SPOTLIGHT: Seven by Sadiyah Bashir
This week's spotlight feature is on Sadiyah Bashir's anthology: Seven.
Sadiyah is a freelance writer, poet and award-winning poet, whose work has been showcased by the likes of Al-Jazeera to UNICEF. Her first self-published book, Seven, explores trauma and triumph through the lens of black Muslim womanhood, dealing with issues such as racism, sexism and Islamophobia that Sadiyah faced growing up in America.

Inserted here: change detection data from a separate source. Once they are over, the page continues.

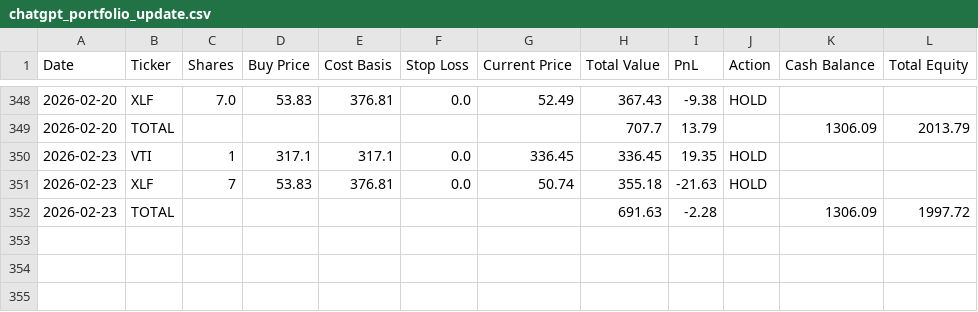
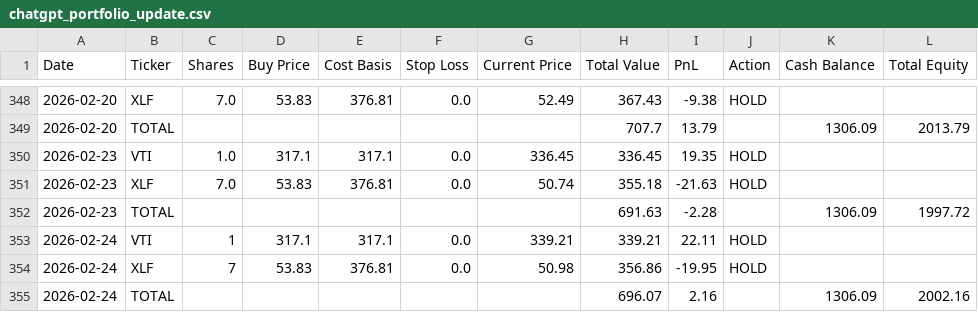
Before and after one commit to mcgillies/ChatGPT-Micro-Cap-Experiment, a CSV file: chatgpt_portfolio_update.csv, drawn as a sheet; only a part is shown, gaps mark what is left out.

```diff
--- a/chatgpt_portfolio_update.csv
+++ b/chatgpt_portfolio_update.csv
@@ -349,4 +349,7 @@ Date,Ticker,Shares,Buy Price,Cost Basis,Stop Loss,Current Price,Total Value,PnL,
 2026-02-20,TOTAL,,,,,,707.7,13.79,,1306.09,2013.79
-2026-02-23,VTI,1,317.1,317.1,0.0,336.45,336.45,19.35,HOLD,,
-2026-02-23,XLF,7,53.83,376.81,0.0,50.74,355.18,-21.63,HOLD,,
+2026-02-23,VTI,1.0,317.1,317.1,0.0,336.45,336.45,19.35,HOLD,,
+2026-02-23,XLF,7.0,53.83,376.81,0.0,50.74,355.18,-21.63,HOLD,,
 2026-02-23,TOTAL,,,,,,691.63,-2.28,,1306.09,1997.72
+2026-02-24,VTI,1,317.1,317.1,0.0,339.21,339.21,22.11,HOLD,,
+2026-02-24,XLF,7,53.83,376.81,0.0,50.98,356.86,-19.95,HOLD,,
+2026-02-24,TOTAL,,,,,,696.07,2.16,,1306.09,2002.16
```
Also changed, not shown: 3 other files.
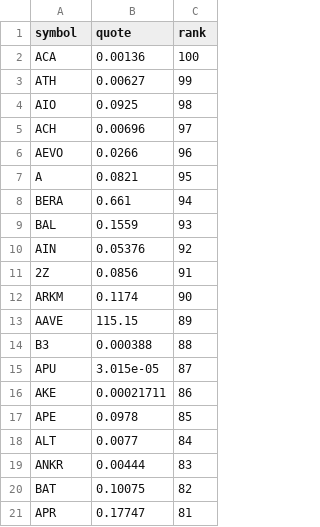
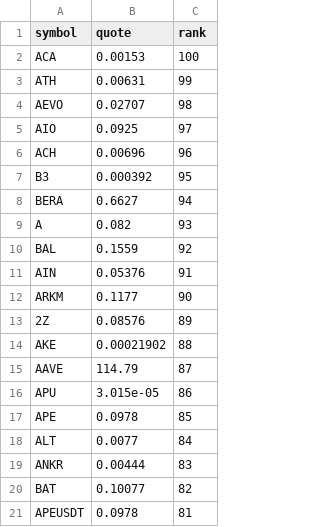
Before and after one commit to drflinn1/stock-analyzer-app, a CSV file: .state/momentum_candidates.csv, drawn as a sheet.

Commit message:
Update momentum_candidates.csv [5493]

```diff
--- a/.state/momentum_candidates.csv
+++ b/.state/momentum_candidates.csv
@@ -1,17 +1,17 @@
 symbol,quote,rank
-ACA,0.00136,100
-ATH,0.00627,99
-AIO,0.0925,98
-ACH,0.00696,97
-AEVO,0.0266,96
-A,0.0821,95
-BERA,0.661,94
-BAL,0.1559,93
-AIN,0.05376,92
-2Z,0.0856,91
-ARKM,0.1174,90
-AAVE,115.15,89
-B3,0.000388,88
-APU,3.015e-05,87
-AKE,0.00021711,86
+ACA,0.00153,100
+ATH,0.00631,99
+AEVO,0.02707,98
+AIO,0.0925,97
+ACH,0.00696,96
+B3,0.000392,95
+BERA,0.6627,94
+A,0.082,93
+BAL,0.1559,92
+AIN,0.05376,91
+ARKM,0.1177,90
+2Z,0.08576,89
+AKE,0.00021902,88
+AAVE,114.79,87
+APU,3.015e-05,86
 APE,0.0978,85
@@ -19,3 +19,3 @@ ALT,0.0077,84
 ANKR,0.00444,83
-BAT,0.10075,82
-APR,0.17747,81
+BAT,0.10077,82
+APEUSDT,0.0978,81
```
Also changed, not shown: 1 other file.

Seven contains poems that depict the different intersections of Sadiyah's life and the collection spans from poems her very first poems written at thirteen to those written at twenty-one. By finding a flow between her individual poems, she realised that they fit together to tell a story that would resonate with many. This generation of people of colour and Muslims are looking to create narratives for themselves and Seven relates through its narrative, driven by the lived experiences of a black Muslim woman who has dealt with systemic issues that are constructed to hold her back. Sadiyah writes to humanise all the socio-political and economic factors that put her in another statistic, passionately delivering poems that keep one grounded whilst shedding light on a personal reality.
When I asked Sadiyah which poem spoke to her the most in this moment in time, she told me that the poem, Bashir, stood out the most. Bashir, being her last name, comes from her grandfather and it solidifies her feeling of belonging and her legacy. The name means 'giver of good news' and her being a poet, intensifies this meaning and the feelings that come from it. From the painful horrors of police brutality to the nostalgic moments that encompass identity, Sadiyah Bashir's anthology is one to be listened to and treasured.
You can buy Seven on Amazon here: https://www.amazon.com/Seven-Sadiyah-Bashir/dp/1983952729
Sadiyah Bashir interviewed by Asia Khatun